German theologian Karl Adam makes here the best case I have yet found for the following proposition: The Catholic faith not only speaks to all people, it speaks to each part of every person. Adam knew, and showed, how rich the Catholic faith is, from art and literature to intellectual and architectural cathedrals; from piety and community to mysticism. Each part of a person is addressed: the intellectual, the affective (or emotional), and the imaginative. And each part is brought together with the others to form a beautiful, brilliant, and vibrant whole.
Adam shows the teachings of the Church as lived realities. They are beautiful, intellectually sound, and viscerally charged. lamentably, contemporary writings about the Church's loveliness tend to fall miles beneath the august standard here set.
Though written in the 1920s, this book's appeal is not primarily historical.

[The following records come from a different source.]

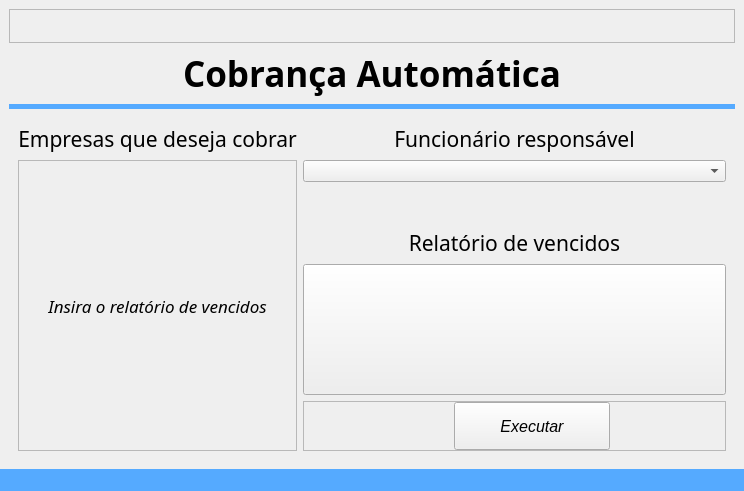
Qt form code/src/ui/window_cobranca.ui (Sl3nc/Email_Debt) before a commit.
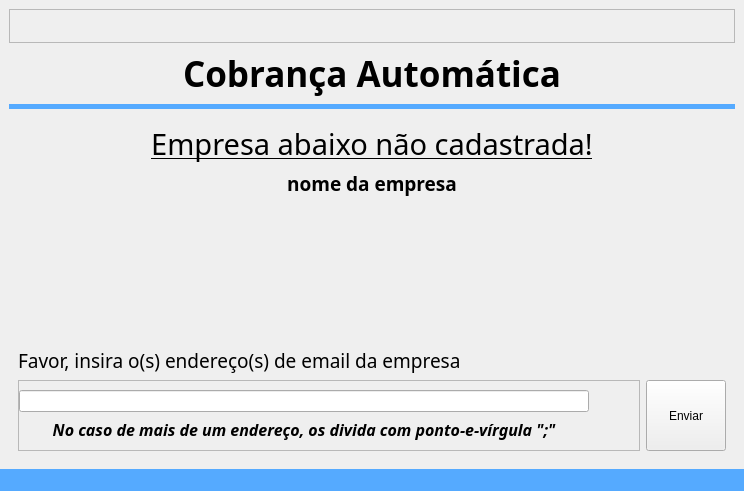
The same form after that commit. The open tabs and pages were chosen to show the change. Icons and pictures are not drawn.

Diff of the .ui file:
```diff
--- a/code/src/ui/window_cobranca.ui
+++ b/code/src/ui/window_cobranca.ui
@@ -45,7 +45,18 @@
          </spacer>
         </item>
         <item row="1" column="1" rowspan="2">
-         <widget class="QComboBox" name="comboBox_body_funcionario"/>
+         <widget class="QComboBox" name="comboBox_body_funcionario">
+          <item>
+           <property name="text">
+            <string>Bruno</string>
+           </property>
+          </item>
+          <item>
+           <property name="text">
+            <string>Wellington</string>
+           </property>
+          </item>
+         </widget>
         </item>
         <item row="5" column="1">
          <widget class="QPushButton" name="pushButton_body_relatorio_anexar">
@@ -352,6 +363,123 @@
         </item>
        </layout>
       </widget>
+      <widget class="QWidget" name="page_5">
+       <layout class="QGridLayout" name="gridLayout">
+        <item row="4" column="2">
+         <widget class="QPushButton" name="pushButton_endereco">
+          <property name="sizePolicy">
+           <sizepolicy hsizetype="Minimum" vsizetype="Minimum">
+            <horstretch>0</horstretch>
+            <verstretch>0</verstretch>
+           </sizepolicy>
+          </property>
+          <property name="text">
+           <string>Enviar</string>
+          </property>
+         </widget>
+        </item>
+        <item row="1" column="1" colspan="2">
+         <widget class="QLabel" name="label_endereco_empresa">
+          <property name="font">
+           <font>
+            <family>Trebuchet MS</family>
+            <pointsize>14</pointsize>
+            <bold>true</bold>
+           </font>
+          </property>
+          <property name="text">
+           <string>nome da empresa</string>
+          </property>
+          <property name="alignment">
+           <set>Qt::AlignmentFlag::AlignCenter</set>
+          </property>
+         </widget>
+        </item>
+        <item row="3" column="1">
+         <widget class="QLabel" name="label_endereco_input_title">
+          <property name="font">
+           <font>
+            <family>Tw Cen MT</family>
+            <pointsize>14</pointsize>
+            <bold>false</bold>
+           </font>
+          </property>
+          <property name="text">
+           <string>Favor, insira o(s) endereço(s) de email da empresa</string>
+          </property>
+         </widget>
+        </item>
+        <item row="4" column="1">
+         <widget class="QFrame" name="frame_4">
+          <property name="frameShape">
+           <enum>QFrame::Shape::StyledPanel</enum>
+          </property>
+          <property name="frameShadow">
+           <enum>QFrame::Shadow::Raised</enum>
+          </property>
+          <layout class="QGridLayout" name="gridLayout_10">
+           <property name="leftMargin">
+            <number>0</number>
+           </property>
+           <property name="rightMargin">
+            <number>50</number>
+           </property>
+           <item row="0" column="0">
+            <widget class="QLineEdit" name="lineEdit_endereco"/>
+           </item>
+           <item row="1" column="0">
+            <widget class="QLabel" name="label_endereco_input_subtitle">
+             <property name="font">
+              <font>
+               <family>Tw Cen MT</family>
+               <pointsize>12</pointsize>
+               <italic>true</italic>
+               <bold>true</bold>
+              </font>
+             </property>
+             <property name="text">
+              <string>No caso de mais de um endereço, os divida com ponto-e-vírgula &quot;;&quot;</string>
+             </property>
+             <property name="alignment">
+              <set>Qt::AlignmentFlag::AlignCenter</set>
+             </property>
+            </widget>
+           </item>
+          </layout>
+         </widget>
+        </item>
+        <item row="0" column="1" colspan="2">
+         <widget class="QLabel" name="label_endereco_title">
+          <property name="font">
+           <font>
+            <family>Tw Cen MT</family>
+            <pointsize>22</pointsize>
+            <underline>true</underline>
+           </font>
+          </property>
+          <property name="text">
+           <string>Empresa abaixo não cadastrada!</string>
+          </property>
+          <property name="alignment">
+           <set>Qt::AlignmentFlag::AlignCenter</set>
+          </property>
+         </widget>
+        </item>
+        <item row="2" column="1">
+         <spacer name="verticalSpacer_2">
+          <property name="orientation">
+           <enum>Qt::Orientation::Vertical</enum>
+          </property>
+          <property name="sizeHint" stdset="0">
+           <size>
+            <width>20</width>
+            <height>40</height>
+           </size>
+          </property>
+         </spacer>
+        </item>
+       </layout>
+      </widget>
      </widget>
     </item>
     <item row="0" column="0">
```
Left out of the diff: 142 changed lines with no effect on the pictures.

It presents a fresh vision of what the Catholic life may yet again be, and inspires one's journey toward that lovely horizon.
Good First Step Apr 7, 2002
I picked up a copy of the original 1935 version of this book and gave it a chance. This is not an area that I normally read so at first I did not know what to expect. I am also not an overly religious person so I do not have a large stock of other books to compare it to. I found that the book was well written and easy to move through. I was concerned it would be a little high handed, but it was not. It was full of information that was beneficial. You certainly gain a positive view of the church from the book and it has spurned me on to look for more titles on the subject. If you are like me, a first time reader in the area this was a good way to start.
Excellent book Jan 5, 2002
This book helped me immensely with my apologetics "homework", especially concerning communion of the saints and other issues that are so alien to Protestants. The book is extremely well written and contains so much information that I haven't found in one source anywhere else. If you are sitting on the theological fence then this book is a MUST read!